What is frankly BIZARRE is that I refused to make risotto without butter. Of all the easy swaps to make, butter for oil is the simplest one going. I thought it would ruin risotto.
No. It tastes exactly the same.
I am a pretentious idiot.
2. My body didn’t change at all
My experience transitioning to a vegan lifestyle was…unremarkable.
I mean, I missed cheese a lot and relied far too heavily on Linda McCartney sausages, but I expected more.
What is absolutely ridiculous about this is that I originally gave up meat because I thought it would be an easy way to lose weight.
It’s been nearly two decades and I’ve gained a stone, which I’m classing as basically zero weight change.
My skin, teeth, and eyes are the same.
I’ve always had a super-fast metabolism, so I lose weight quickly, and this hasn’t changed since becoming vegan.

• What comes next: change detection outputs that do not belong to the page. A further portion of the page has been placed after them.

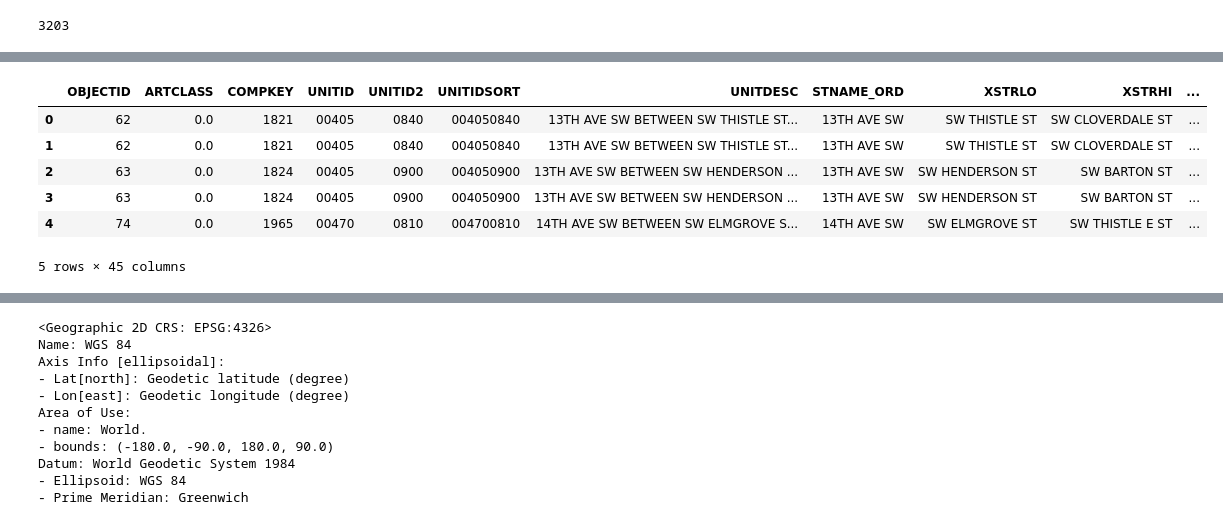
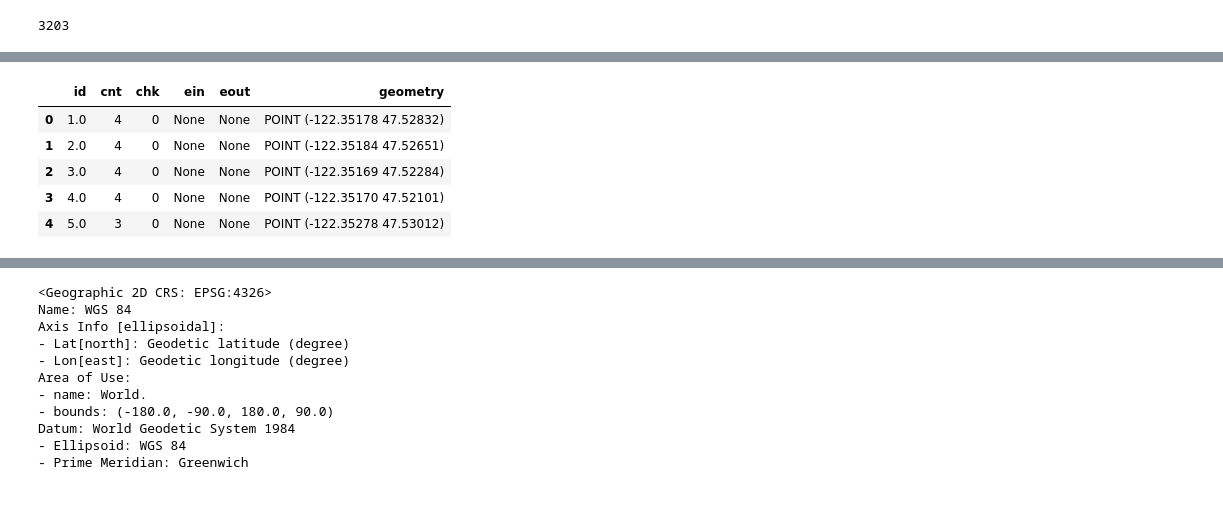
Before and after one commit to chintanp/west_sea_evac_cet513project, a Jupyter notebook: osm_west_seattle.ipynb, the cells around one changed output, grey strips where cells are left out. Saved outputs shown, nothing was run; the diff lists cells and outputs as text; code cells hidden in the pictures.

Commit message:
WIP west sea

```diff
--- a/osm_west_seattle.ipynb
+++ b/osm_west_seattle.ipynb
@@ -38,12 +67,11 @@ len(west_sea['OBJECTID'].unique())
 # %%
 # Read in the shapefile containing Start and End points generated using 'Extract Specific Points' in QGIS for 0,-1 vertex indices
-west_sea_start_end = gpd.read_file('shapefiles/west_sea/west_sea_start_end.shp')
+west_sea_start_end = gpd.read_file('shapefiles/west_sea/west_sea_cleaned2_nodes.shp')
 west_sea_start_end.head()
 # %% [output]
-|  | OBJECTID | ARTCLASS | COMPKEY | UNITID | UNITID2 | UNITIDSORT | UNITDESC | STNAME_ORD | XSTRLO | XSTRHI | ... |
-| 0 | 62 | 0.0 | 1821 | 00405 | 0840 | 004050840 | 13TH AVE SW BETWEEN SW THISTLE ST... | 13TH AVE SW | SW THISTLE ST | SW CLOVERDALE ST | ... |
-| 1 | 62 | 0.0 | 1821 | 00405 | 0840 | 004050840 | 13TH AVE SW BETWEEN SW THISTLE ST... | 13TH AVE SW | SW THISTLE ST | SW CLOVERDALE ST | ... |
-| 2 | 63 | 0.0 | 1824 | 00405 | 0900 | 004050900 | 13TH AVE SW BETWEEN SW HENDERSON ... | 13TH AVE SW | SW HENDERSON ST | SW BARTON ST | ... |
-| 3 | 63 | 0.0 | 1824 | 00405 | 0900 | 004050900 | 13TH AVE SW BETWEEN SW HENDERSON ... | 13TH AVE SW | SW HENDERSON ST | SW BARTON ST | ... |
-| 4 | 74 | 0.0 | 1965 | 00470 | 0810 | 004700810 | 14TH AVE SW BETWEEN SW ELMGROVE S... | 14TH AVE SW | SW ELMGROVE ST | SW THISTLE E ST | ... |
+|  | id | cnt | chk | ein | eout | geometry |
+| 0 | 1.0 | 4 | 0 | None | None | POINT (-122.35178 47.52832) |
+| 1 | 2.0 | 4 | 0 | None | None | POINT (-122.35184 47.52651) |
+| 2 | 3.0 | 4 | 0 | None | None | POINT (-122.35169 47.52284) |
+| 3 | 4.0 | 4 | 0 | None | None | POINT (-122.35170 47.52101) |
+| 4 | 5.0 | 3 | 0 | None | None | POINT (-122.35278 47.53012) |
-5 rows × 45 columns
```
Also changed, not shown: parts of 64 cells of this notebook, 21 other files.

I’m also very greedy and have little to no willpower, which explains why I haven’t lost any weight.
For reference, I’m neither fat nor thin. I have stick-thin arms and legs and a round belly (from all the potatoes).
3. I didn’t become automatically healthy
I can’t lie, I’m a bit annoyed about this.
Clearly it’s my own fault, but surely it’s easier to be healthy if you’re vegan.
Whilst Veganuary is a great way for non-vegans to give being plant-based a go AND maybe shed a few Christmas pounds, it’s an exercise in self-restraint for vegan.
You see, it’s a great marketing opportunity for food manufacturers. January is a minefield of vegan steak bakes, mozzarella sticks, and ice cream.
Please don’t think I’m complaining. I live in a market town in rural North Yorkshire. I have to travel for hours to find these products. I’m merely pointing out that I thought I’d be healthier as a vegan, but I’m the same greedy guts with no concept of portion control.
4. I don’t take supplements
I really should. But I forget.
This stuff is important — B12 deficiency has been linked to all kinds of brain issues including dementia. I do eat a lot of fortified foods, but a pill is the best guarantee to make sure you’re getting enough.
Take your vitamins folks — B12 and D. Even you, non-vegans, especially if you’re 50+.
5. I think everyone else is vegan
I never thought I’d be the kind of person to tell everyone I’m vegan, but I do.
And not because I want to preach, but usually because someones asks me some innocuous question…
- How do you like steak cooked?
- Is that real leather?
- Are you lactose intolerant?
- Ever fancied shooting a lion?
…and the words ‘I’m a vegan’ have shot out of my face with such speed I wonder if I’ve been taken over by a compassionate alien.
Being vegan just…happened
This was the strangest thing.
As I mentioned, I’ve been vegetarian for nearly twenty years (I’m 33 now). It took me a while to give up fish, and then one morning I just woke up and knew that I’d never fish again.
The same thing happened when I went vegan. What had one day seemed inconvenient (to both me and other people), restrictive, and hard to stick at was just…not.
So don’t be discouraged if you find the transition difficult.
One day everything will fall into place, and it’ll be the most natural thing in the world to show up at your inlaw’s house with a suitcase full of soya milk, non-dairy butter, and three packs of Quorn nuggets.